  • General requirements for machines ( 8 citations), mechanical power-transmission apparatus (7 citations), and use of equipment (6 citations), which require safety measures for operating heavy equipment, belts, and rotating parts included guard barriers, electronic safety devices, and more.

Oil & Gas Companies Refuse to Accept Responsibility After Serious Oilfield Accidents 

The oil and gas industry’s track record for safety has never been worse — and there has never been more at stake.

With the industry booming and jobs growing, hundreds of thousands of workers now make a living in the oil patch, including an estimated 118,200 workers in extraction and another 248,100 in support services.  These jobs pay well, but the continuous industry-wide disregard for safety makes them deadlier than ever.

Sadly, it’s been our experience that a vast majority of oilfield accidents, explosions, and injuries are entirely preventable and usually result from an oilfield operator’s or contractor’s decision to ignore safety regulations in an effort to rush the job and save money.

When the unthinkable occurs, and your employer tries to deny responsibility, Zehl & Associates is here to fight for you:

  • We stand up to these corporate giants and their legal teams every day
  • We make sure that you receive the justice and FULL compensation you deserve
  • We force the companies to be safer so that accidents like this don’t happen again

And we don’t just win — we set records.

Undefeated Oilfield Accident Attorneys: Call 1-888-603-3636 for a Free Consult

With Billions won, including the #1 Largest Oilfield Accident Settlement and the #1 Largest Oilfield Burn Settlement in U.S. History, our Undefeated Oilfield Accident Lawyers understand the complex OSHA regulations that govern the oil and gas industry and how to use them to recover the maximum compensation possible for injured oil field workers. 

If you or a loved one were injured or tragically killed in an oilfield accident or explosion, you need to act quickly to protect your rights and your future.
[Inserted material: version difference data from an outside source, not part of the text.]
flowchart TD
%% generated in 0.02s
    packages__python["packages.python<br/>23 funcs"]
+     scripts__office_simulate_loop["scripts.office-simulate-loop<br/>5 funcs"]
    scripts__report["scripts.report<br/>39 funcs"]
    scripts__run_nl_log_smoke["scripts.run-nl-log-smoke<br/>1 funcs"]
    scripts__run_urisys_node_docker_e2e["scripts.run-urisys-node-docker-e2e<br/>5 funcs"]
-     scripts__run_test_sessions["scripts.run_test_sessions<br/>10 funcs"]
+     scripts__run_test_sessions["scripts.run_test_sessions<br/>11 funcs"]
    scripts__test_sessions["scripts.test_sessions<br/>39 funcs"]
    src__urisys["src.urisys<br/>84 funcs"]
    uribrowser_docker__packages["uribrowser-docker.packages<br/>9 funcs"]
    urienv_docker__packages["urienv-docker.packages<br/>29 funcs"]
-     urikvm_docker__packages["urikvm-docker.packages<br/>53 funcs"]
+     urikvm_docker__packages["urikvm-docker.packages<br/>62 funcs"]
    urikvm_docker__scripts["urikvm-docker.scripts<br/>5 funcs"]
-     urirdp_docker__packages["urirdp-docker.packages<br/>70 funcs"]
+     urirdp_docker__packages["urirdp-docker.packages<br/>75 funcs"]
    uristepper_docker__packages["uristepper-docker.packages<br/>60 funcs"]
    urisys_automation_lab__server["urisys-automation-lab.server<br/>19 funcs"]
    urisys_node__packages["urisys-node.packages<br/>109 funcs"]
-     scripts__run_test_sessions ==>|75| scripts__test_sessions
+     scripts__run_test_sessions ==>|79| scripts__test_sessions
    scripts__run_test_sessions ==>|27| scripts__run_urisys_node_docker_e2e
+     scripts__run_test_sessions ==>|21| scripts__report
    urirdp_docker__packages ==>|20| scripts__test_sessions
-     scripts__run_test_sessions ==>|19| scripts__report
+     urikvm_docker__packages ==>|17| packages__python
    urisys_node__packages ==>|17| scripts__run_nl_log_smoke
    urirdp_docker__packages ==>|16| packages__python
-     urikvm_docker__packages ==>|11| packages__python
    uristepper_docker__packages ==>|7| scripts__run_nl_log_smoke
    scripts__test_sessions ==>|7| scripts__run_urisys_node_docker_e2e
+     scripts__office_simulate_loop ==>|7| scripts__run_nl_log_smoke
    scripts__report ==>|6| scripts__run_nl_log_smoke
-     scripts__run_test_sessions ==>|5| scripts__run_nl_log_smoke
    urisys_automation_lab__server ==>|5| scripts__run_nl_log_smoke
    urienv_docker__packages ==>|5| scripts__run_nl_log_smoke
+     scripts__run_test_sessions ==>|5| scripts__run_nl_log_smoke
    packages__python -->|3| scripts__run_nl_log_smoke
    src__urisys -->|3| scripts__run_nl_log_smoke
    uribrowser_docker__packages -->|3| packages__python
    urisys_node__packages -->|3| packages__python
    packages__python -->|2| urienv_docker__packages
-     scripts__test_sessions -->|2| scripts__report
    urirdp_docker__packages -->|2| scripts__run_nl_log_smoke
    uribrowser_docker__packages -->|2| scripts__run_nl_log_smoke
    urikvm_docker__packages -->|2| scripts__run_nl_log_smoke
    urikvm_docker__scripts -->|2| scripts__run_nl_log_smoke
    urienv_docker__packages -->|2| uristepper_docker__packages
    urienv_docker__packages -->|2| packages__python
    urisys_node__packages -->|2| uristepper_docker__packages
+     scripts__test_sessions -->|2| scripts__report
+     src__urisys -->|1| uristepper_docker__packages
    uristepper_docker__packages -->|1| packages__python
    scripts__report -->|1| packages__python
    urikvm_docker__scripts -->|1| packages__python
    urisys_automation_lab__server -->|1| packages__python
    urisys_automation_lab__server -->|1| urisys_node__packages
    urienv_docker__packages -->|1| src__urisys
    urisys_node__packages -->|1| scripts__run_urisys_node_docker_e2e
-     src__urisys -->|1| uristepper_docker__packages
Please call 1-888-603-3636 or Click Here to submit a confidential email through our “Contact Us” form.

Your consultation is completely free, and because we only represent clients on a contingency fee, you won’t pay anything unless we win your case.